Until this international online airing, the material has subsequently lain in a box and been seen only by students of the graduate seminar I occasionally teach in the Department of Art History, Theory, and Criticism at the School of the Art Institute of Chicago: Opening & Unfolding: Correspondence Art. In this electronic iteration, you will open your screen, but the unfolding may occur elsewhere.
I hope it works.
Artists originally exhibiting in 1982 (plus half-a-dozen entries from unknown or anonymous contributors): Ackerman, A.; Barber, D.; Baroni, V.; Bennett, J.M.; Brancatelli, R.; C, Richard; Calleja, J.M.; Cammer, L.; Canals, X.; Cracker Jack Kid; Craven, C.; Crozier, R.; D’Adda, B.; Dana, L.; de Araujo, A.; de Jonge, K.; Dreyfus, C.; Duch, L.F.; Eckmeyer, R.M.; Evans, J.; Farkas, S.; Fletcher, L.; Frangione, N.; Fricker, H-R; Gaglione, W.; Gnazzo, A.J.; Groh, K.; Hahn, H.; Harley; Helmes, S.; Higgins III, E.F.; Hoare, T.; Hompson, D-D; HYPE; Johnson, J.; Larter, P.; Lipman, J.; Lusignoli, G.; Mark, P.; Marx, G.G.; Minkoff/Oleson; Morgan, R.; Ockerse, T.; Olbricht, J.O.; Orworks; Pack, T.; Perfetti, M.; Petasz, P.; Porter, B.; Radio Free Dada; Radio, R.; Rousselle, N.; Schmidt-Olsen, C.; Scott, M.; Shown, J.; Siff, E.; Spiegelman, L.; Summers, R.; Tahoe, E.; Tóth, G.; Tupitsyn, V.; van Geluwe, J.; Welch, C.; and Wielgosz, A.
Simon Anderson is a British-born-and-educated cultural historian whose art-school exposure to Fluxus helped to mold his career.
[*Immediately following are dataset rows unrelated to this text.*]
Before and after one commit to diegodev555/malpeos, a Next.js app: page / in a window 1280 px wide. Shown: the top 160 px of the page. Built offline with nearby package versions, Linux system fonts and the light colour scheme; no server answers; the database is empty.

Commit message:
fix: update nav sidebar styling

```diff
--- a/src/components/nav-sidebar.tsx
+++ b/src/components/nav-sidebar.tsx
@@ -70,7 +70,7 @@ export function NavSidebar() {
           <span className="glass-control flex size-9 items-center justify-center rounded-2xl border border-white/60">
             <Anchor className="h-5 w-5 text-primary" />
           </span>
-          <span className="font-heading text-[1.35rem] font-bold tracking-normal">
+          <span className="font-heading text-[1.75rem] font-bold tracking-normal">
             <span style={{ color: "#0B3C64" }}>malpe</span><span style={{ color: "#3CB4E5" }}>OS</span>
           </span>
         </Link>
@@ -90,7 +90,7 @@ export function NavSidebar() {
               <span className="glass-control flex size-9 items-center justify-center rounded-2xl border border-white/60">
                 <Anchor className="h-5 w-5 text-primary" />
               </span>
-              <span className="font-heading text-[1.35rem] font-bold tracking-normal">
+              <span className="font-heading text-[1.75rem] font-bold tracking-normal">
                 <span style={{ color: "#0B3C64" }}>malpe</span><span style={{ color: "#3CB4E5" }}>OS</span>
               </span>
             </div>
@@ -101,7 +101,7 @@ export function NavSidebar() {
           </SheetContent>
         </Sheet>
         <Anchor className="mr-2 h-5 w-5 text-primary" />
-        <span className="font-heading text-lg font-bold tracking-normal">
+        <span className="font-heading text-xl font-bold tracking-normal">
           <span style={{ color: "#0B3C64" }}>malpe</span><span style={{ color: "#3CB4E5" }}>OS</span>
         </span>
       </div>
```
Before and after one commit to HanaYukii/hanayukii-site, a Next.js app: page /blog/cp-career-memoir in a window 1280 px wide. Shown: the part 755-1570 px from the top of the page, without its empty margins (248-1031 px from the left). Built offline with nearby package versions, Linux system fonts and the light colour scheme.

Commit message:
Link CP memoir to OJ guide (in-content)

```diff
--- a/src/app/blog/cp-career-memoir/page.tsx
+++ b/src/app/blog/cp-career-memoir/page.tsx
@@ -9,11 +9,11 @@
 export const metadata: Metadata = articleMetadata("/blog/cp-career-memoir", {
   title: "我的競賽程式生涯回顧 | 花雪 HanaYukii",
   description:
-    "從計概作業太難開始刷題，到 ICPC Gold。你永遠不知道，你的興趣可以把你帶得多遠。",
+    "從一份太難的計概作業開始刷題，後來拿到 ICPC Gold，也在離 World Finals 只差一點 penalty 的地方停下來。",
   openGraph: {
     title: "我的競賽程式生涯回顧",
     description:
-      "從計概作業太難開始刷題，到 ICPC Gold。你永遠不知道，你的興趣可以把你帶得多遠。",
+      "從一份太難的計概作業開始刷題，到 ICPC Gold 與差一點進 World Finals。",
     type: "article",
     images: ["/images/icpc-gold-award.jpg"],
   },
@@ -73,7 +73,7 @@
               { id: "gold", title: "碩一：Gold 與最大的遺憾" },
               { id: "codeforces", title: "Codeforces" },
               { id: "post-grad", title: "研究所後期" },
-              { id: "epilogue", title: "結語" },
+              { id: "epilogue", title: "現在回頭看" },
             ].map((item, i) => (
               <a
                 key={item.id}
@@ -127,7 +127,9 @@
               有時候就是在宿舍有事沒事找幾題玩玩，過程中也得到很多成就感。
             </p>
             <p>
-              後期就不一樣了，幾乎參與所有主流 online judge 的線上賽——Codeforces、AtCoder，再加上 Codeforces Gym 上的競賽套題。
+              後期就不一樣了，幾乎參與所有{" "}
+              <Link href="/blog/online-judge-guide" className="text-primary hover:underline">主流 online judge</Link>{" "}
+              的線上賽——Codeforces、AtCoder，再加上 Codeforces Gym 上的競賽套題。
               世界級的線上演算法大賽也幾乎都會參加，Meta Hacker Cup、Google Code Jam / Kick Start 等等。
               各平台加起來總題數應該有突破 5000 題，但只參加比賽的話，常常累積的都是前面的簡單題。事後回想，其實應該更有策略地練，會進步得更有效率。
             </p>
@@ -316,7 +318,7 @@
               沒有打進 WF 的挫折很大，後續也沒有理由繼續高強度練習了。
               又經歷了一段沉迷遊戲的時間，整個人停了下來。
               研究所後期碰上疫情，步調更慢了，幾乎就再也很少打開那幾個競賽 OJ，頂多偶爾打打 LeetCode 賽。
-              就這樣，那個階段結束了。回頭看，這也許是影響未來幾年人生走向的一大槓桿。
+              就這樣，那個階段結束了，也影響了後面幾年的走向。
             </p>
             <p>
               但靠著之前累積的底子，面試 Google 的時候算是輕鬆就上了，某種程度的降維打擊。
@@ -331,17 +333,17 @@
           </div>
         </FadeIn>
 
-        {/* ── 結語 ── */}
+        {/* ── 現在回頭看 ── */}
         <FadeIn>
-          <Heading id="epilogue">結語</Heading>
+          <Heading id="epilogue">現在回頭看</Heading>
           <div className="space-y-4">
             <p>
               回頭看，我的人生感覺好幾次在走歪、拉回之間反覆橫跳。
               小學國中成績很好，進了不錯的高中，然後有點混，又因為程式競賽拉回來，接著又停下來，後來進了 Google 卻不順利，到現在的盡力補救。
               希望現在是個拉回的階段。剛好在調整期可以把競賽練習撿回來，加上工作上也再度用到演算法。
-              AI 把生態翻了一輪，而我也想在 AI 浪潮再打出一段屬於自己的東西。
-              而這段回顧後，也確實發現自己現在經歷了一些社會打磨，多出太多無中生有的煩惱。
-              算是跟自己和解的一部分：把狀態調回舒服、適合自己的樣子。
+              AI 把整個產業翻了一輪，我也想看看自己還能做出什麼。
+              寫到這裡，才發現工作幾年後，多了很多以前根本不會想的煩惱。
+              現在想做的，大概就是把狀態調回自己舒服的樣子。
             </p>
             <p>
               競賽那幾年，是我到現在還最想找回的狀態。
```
He has worked at the School of the Art Institute of Chicago since 1993, teaching a range of seminars and lecture classes around twentieth-century art and anti-art. In addition to organizing exhibitions, designing, and producing publications, he has written exhibition commentaries, magazine criticism, and book chapters on Fluxus, Mail Art, expanded poetry, the Situationist International, conceptual photography, and more. He has lectured widely and has acted as a gallery dealer in, private consultant on, and public speaker about the experimental arts and artifacts of the 1960s, ‘70s and ‘80s. Long an advocate of performance as a way of knowing, he continues to observe, arrange, and perform the events of his life in a Fluxus mode.